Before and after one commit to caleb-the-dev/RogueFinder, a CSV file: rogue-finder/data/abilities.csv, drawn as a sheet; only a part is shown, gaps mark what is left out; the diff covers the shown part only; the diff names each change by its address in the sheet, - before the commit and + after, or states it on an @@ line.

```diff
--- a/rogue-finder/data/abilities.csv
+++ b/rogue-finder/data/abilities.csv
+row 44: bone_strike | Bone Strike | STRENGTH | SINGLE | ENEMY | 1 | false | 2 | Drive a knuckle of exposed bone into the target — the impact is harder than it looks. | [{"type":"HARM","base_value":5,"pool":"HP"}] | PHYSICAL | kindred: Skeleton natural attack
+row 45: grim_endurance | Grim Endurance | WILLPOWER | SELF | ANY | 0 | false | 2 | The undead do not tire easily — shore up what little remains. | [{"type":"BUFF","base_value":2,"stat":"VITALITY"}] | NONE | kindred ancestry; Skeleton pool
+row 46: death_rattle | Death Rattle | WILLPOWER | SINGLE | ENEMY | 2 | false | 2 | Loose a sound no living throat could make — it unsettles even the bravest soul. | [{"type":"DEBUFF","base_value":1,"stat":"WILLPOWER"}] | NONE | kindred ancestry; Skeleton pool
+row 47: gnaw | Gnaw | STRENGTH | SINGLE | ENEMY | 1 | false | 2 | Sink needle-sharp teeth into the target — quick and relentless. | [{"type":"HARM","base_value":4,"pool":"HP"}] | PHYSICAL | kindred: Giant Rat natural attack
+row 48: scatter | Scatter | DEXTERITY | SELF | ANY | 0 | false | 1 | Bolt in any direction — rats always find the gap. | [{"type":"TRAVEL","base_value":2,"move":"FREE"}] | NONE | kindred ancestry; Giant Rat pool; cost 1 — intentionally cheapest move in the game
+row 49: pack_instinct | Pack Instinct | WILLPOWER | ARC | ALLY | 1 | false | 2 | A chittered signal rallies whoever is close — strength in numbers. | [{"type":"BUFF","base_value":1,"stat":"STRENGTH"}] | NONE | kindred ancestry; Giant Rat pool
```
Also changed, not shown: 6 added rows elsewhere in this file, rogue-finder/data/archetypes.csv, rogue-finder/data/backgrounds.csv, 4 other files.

================================

Your goal:
Every entry above should be duplicated exactly.

Your solution:
Before and after one commit to caleb-the-dev/RogueFinder, a CSV file: rogue-finder/data/abilities.csv, drawn as a sheet; only a part is shown, gaps mark what is left out; the diff covers the shown part only; the diff names each change by its address in the sheet, - before the commit and + after, or states it on an @@ line.

```diff
--- a/rogue-finder/data/abilities.csv
+++ b/rogue-finder/data/abilities.csv
+row 44: bone_strike | Bone Strike | STRENGTH | SINGLE | ENEMY | 1 | false | 2 | Drive a knuckle of exposed bone into the target — the impact is harder than it looks. | [{"type":"HARM","base_value":5,"pool":"HP"}] | PHYSICAL | kindred: Skeleton natural attack
+row 45: grim_endurance | Grim Endurance | WILLPOWER | SELF | ANY | 0 | false | 2 | The undead do not tire easily — shore up what little remains. | [{"type":"BUFF","base_value":2,"stat":"VITALITY"}] | NONE | kindred ancestry; Skeleton pool
+row 46: death_rattle | Death Rattle | WILLPOWER | SINGLE | ENEMY | 2 | false | 2 | Loose a sound no living throat could make — it unsettles even the bravest soul. | [{"type":"DEBUFF","base_value":1,"stat":"WILLPOWER"}] | NONE | kindred ancestry; Skeleton pool
+row 47: gnaw | Gnaw | STRENGTH | SINGLE | ENEMY | 1 | false | 2 | Sink needle-sharp teeth into the target — quick and relentless. | [{"type":"HARM","base_value":4,"pool":"HP"}] | PHYSICAL | kindred: Giant Rat natural attack
+row 48: scatter | Scatter | DEXTERITY | SELF | ANY | 0 | false | 1 | Bolt in any direction — rats always find the gap. | [{"type":"TRAVEL","base_value":2,"move":"FREE"}] | NONE | kindred ancestry; Giant Rat pool; cost 1 — intentionally cheapest move in the game
+row 49: pack_instinct | Pack Instinct | WILLPOWER | ARC | ALLY | 1 | false | 2 | A chittered signal rallies whoever is close — strength in numbers. | [{"type":"BUFF","base_value":1,"stat":"STRENGTH"}] | NONE | kindred ancestry; Giant Rat pool
```
Also changed, not shown: 6 added rows elsewhere in this file, rogue-finder/data/archetypes.csv, rogue-finder/data/backgrounds.csv, 4 other files.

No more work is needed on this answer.